- CSG state “playbooks” aim to reduce effect of employment-related mandates such as licensing on workers with criminal record
- Remote learning meets requirement of “full-time resident graduate study”
- Pennsylvania surveys new immigrants’ experience of licensing as part of $422,000 federal grant
- Chiropractors may evaluate patients for neurological conditions
- License decisions can be appealed by third parties, in racetrack case
Credit: City of Savannah
The license program for tour guides maintained by the city of Savannah is an unconstitutional violation of First Amendment free speech guarantees, a federal court in Georgia ruled May 20 (Freenor et al. v. Mayor and Alderman of the City of Savannah).
The U.S. District Court for the Southern District of Georgia ruled that the city did not provide adequate justification for its licensing scheme to overcome the presumption that its abridgement of free speech violates the First Amendment.

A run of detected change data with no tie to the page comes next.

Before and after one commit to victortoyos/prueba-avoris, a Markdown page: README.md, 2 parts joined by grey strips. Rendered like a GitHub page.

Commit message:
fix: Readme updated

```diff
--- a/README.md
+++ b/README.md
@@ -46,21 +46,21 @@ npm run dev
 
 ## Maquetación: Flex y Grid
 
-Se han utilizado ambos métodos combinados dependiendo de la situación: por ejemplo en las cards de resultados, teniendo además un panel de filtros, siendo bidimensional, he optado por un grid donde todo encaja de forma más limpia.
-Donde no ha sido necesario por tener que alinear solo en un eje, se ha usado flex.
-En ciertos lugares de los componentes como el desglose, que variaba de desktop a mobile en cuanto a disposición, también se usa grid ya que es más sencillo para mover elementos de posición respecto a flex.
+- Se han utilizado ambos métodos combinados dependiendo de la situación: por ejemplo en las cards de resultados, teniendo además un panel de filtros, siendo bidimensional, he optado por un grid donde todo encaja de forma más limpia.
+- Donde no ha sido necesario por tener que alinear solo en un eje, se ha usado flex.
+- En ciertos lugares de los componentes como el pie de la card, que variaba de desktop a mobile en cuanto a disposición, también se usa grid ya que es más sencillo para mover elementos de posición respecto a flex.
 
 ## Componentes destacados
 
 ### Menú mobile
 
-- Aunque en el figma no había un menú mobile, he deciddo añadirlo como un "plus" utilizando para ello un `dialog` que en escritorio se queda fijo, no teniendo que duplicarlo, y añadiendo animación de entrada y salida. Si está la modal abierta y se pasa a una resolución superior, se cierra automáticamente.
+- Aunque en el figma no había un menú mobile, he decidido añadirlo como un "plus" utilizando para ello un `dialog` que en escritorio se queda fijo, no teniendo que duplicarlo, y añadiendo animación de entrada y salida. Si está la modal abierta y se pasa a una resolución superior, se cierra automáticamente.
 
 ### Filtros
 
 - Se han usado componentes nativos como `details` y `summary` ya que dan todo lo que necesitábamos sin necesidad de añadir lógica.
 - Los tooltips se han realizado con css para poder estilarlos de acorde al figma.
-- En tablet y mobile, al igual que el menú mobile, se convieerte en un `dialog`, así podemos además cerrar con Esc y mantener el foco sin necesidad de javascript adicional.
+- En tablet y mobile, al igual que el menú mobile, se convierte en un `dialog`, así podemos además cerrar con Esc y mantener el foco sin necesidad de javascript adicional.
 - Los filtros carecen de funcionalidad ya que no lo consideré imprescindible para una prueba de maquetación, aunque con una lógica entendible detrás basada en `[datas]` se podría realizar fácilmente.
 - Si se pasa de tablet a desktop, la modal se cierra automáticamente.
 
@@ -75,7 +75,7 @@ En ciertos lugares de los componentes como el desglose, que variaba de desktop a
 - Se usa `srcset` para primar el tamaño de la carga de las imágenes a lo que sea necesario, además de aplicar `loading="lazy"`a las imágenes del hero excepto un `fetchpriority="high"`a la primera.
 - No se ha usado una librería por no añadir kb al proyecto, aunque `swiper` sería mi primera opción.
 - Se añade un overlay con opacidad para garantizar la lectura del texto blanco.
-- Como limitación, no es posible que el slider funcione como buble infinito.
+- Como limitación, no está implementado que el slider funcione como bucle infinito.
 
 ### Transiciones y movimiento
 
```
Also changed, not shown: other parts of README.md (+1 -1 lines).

The suit was filed in 2014 by Michelle Freenor, a licensed tour guide in Savannah, joined by her . . .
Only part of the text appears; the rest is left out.